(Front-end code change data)

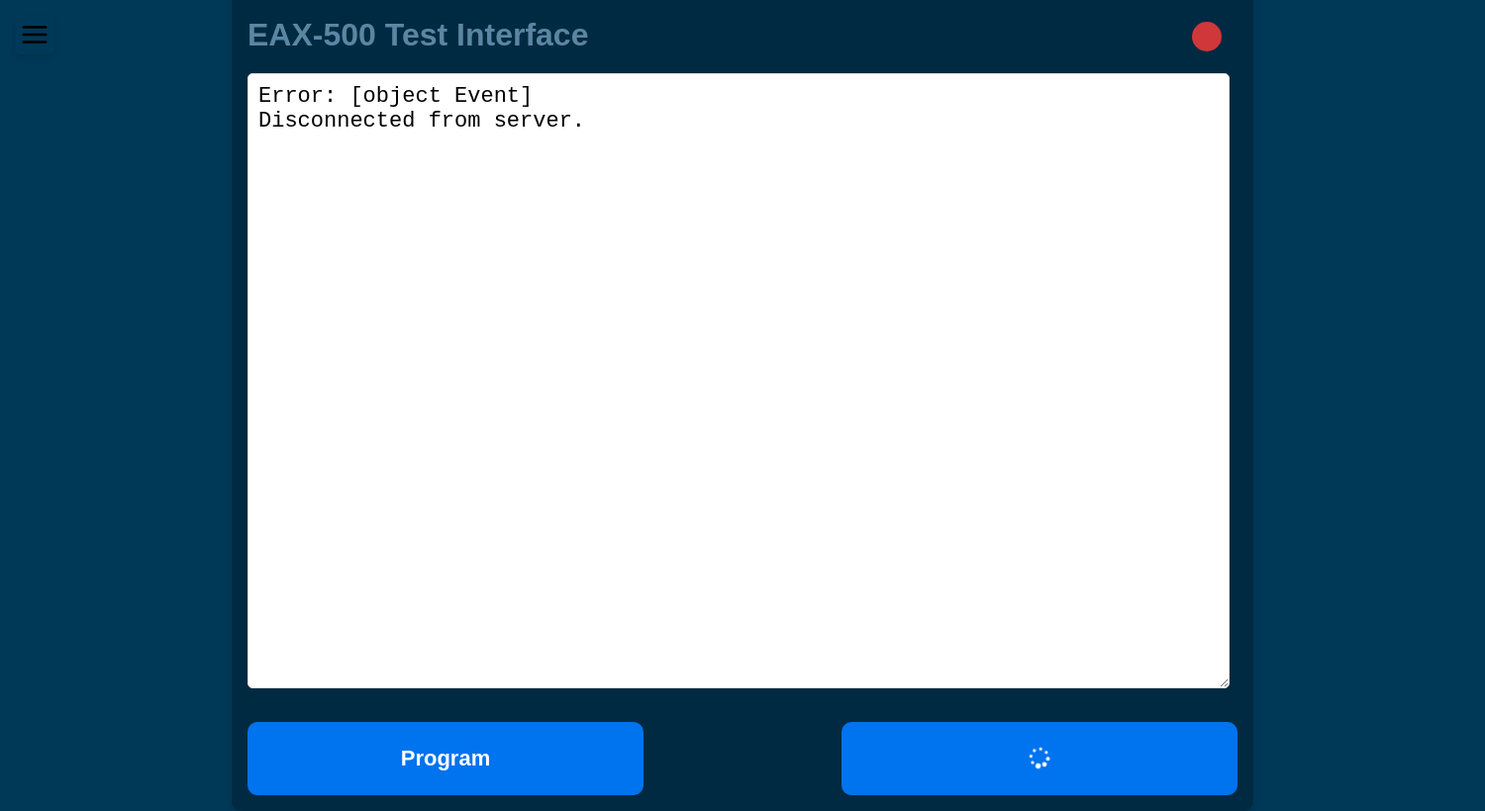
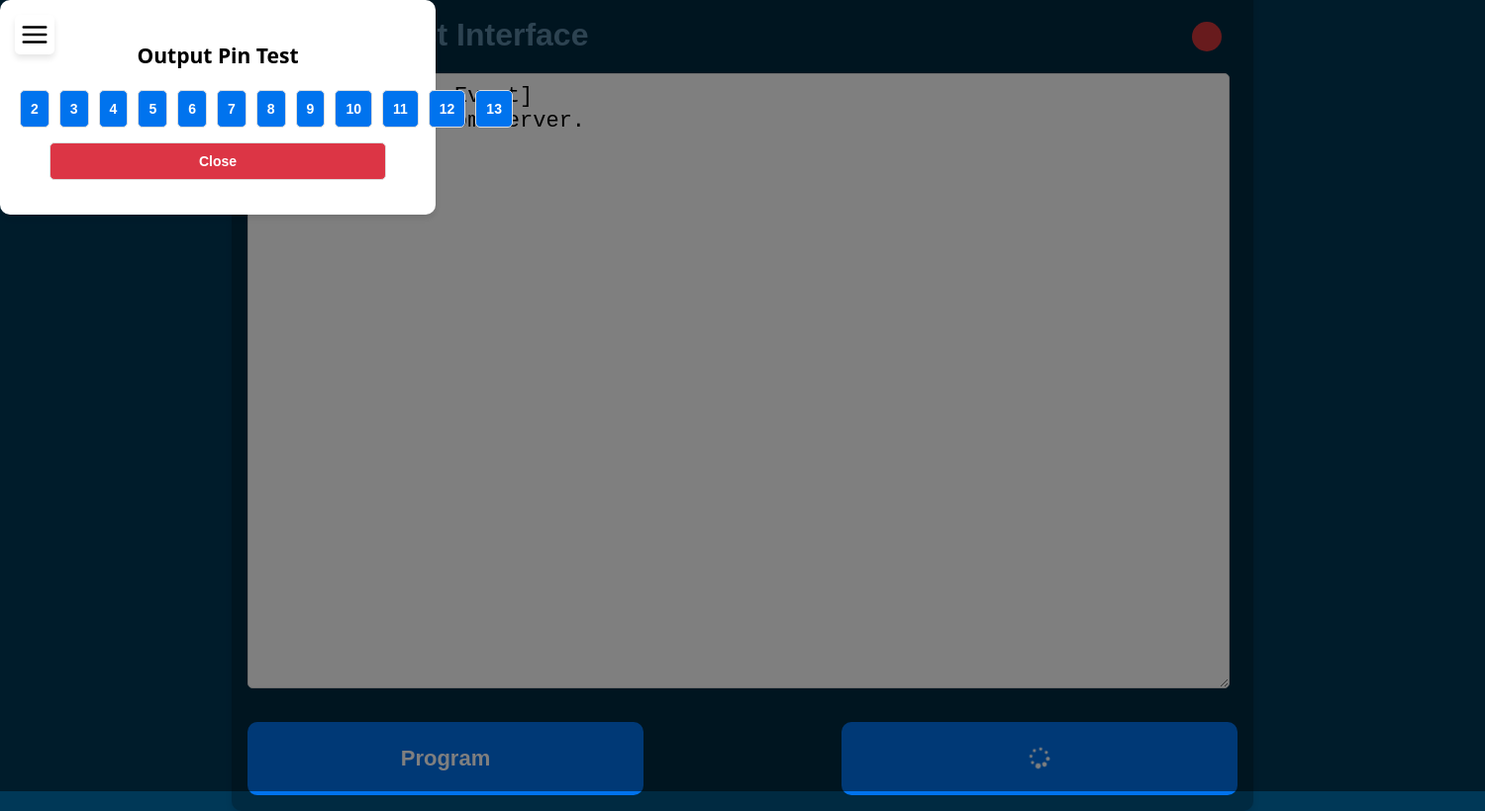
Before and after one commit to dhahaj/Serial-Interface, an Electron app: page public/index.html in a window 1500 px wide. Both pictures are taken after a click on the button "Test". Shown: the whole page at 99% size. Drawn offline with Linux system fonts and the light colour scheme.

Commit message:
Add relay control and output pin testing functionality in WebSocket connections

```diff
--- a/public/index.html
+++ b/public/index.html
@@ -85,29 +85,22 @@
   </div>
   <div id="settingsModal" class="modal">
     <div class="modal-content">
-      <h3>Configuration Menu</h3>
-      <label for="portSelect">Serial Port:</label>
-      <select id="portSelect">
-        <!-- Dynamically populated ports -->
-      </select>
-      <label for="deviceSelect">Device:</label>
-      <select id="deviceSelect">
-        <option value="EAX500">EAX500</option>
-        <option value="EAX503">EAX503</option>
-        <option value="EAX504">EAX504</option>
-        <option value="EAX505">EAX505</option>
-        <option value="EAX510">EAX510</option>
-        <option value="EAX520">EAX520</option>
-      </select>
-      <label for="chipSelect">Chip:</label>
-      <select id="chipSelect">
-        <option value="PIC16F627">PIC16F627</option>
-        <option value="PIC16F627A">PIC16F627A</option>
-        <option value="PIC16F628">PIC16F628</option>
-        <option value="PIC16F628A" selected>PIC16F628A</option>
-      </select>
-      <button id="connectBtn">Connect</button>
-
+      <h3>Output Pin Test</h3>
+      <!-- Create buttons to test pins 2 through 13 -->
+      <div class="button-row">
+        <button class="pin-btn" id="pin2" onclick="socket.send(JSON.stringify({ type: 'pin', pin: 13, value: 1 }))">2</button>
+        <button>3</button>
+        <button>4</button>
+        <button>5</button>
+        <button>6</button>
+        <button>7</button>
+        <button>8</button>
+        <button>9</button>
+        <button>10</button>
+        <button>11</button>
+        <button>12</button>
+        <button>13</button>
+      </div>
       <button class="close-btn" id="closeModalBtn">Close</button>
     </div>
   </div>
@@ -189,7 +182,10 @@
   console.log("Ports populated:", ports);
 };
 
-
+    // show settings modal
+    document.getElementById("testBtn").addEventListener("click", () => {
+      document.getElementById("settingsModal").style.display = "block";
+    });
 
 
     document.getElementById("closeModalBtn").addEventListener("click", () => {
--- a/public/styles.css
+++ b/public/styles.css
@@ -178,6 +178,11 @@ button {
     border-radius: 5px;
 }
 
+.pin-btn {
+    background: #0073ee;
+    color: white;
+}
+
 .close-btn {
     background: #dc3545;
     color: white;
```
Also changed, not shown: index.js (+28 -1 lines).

What is needed
Copy out the data above exactly, except the pictures.

Exercise output
Before and after one commit to dhahaj/Serial-Interface, an Electron app: page public/index.html in a window 1500 px wide. Both pictures are taken after a click on the button "Test". Shown: the whole page at 99% size. Drawn offline with Linux system fonts and the light colour scheme.

Commit message:
Add relay control and output pin testing functionality in WebSocket connections

```diff
--- a/public/index.html
+++ b/public/index.html
@@ -85,29 +85,22 @@
   </div>
   <div id="settingsModal" class="modal">
     <div class="modal-content">
-      <h3>Configuration Menu</h3>
-      <label for="portSelect">Serial Port:</label>
-      <select id="portSelect">
-        <!-- Dynamically populated ports -->
-      </select>
-      <label for="deviceSelect">Device:</label>
-      <select id="deviceSelect">
-        <option value="EAX500">EAX500</option>
-        <option value="EAX503">EAX503</option>
-        <option value="EAX504">EAX504</option>
-        <option value="EAX505">EAX505</option>
-        <option value="EAX510">EAX510</option>
-        <option value="EAX520">EAX520</option>
-      </select>
-      <label for="chipSelect">Chip:</label>
-      <select id="chipSelect">
-        <option value="PIC16F627">PIC16F627</option>
-        <option value="PIC16F627A">PIC16F627A</option>
-        <option value="PIC16F628">PIC16F628</option>
-        <option value="PIC16F628A" selected>PIC16F628A</option>
-      </select>
-      <button id="connectBtn">Connect</button>
-
+      <h3>Output Pin Test</h3>
+      <!-- Create buttons to test pins 2 through 13 -->
+      <div class="button-row">
+        <button class="pin-btn" id="pin2" onclick="socket.send(JSON.stringify({ type: 'pin', pin: 13, value: 1 }))">2</button>
+        <button>3</button>
+        <button>4</button>
+        <button>5</button>
+        <button>6</button>
+        <button>7</button>
+        <button>8</button>
+        <button>9</button>
+        <button>10</button>
+        <button>11</button>
+        <button>12</button>
+        <button>13</button>
+      </div>
       <button class="close-btn" id="closeModalBtn">Close</button>
     </div>
   </div>
@@ -189,7 +182,10 @@
   console.log("Ports populated:", ports);
 };
 
-
+    // show settings modal
+    document.getElementById("testBtn").addEventListener("click", () => {
+      document.getElementById("settingsModal").style.display = "block";
+    });
 
 
     document.getElementById("closeModalBtn").addEventListener("click", () => {
--- a/public/styles.css
+++ b/public/styles.css
@@ -178,6 +178,11 @@ button {
     border-radius: 5px;
 }
 
+.pin-btn {
+    background: #0073ee;
+    color: white;
+}
+
 .close-btn {
     background: #dc3545;
     color: white;
```
Also changed, not shown: index.js (+28 -1 lines).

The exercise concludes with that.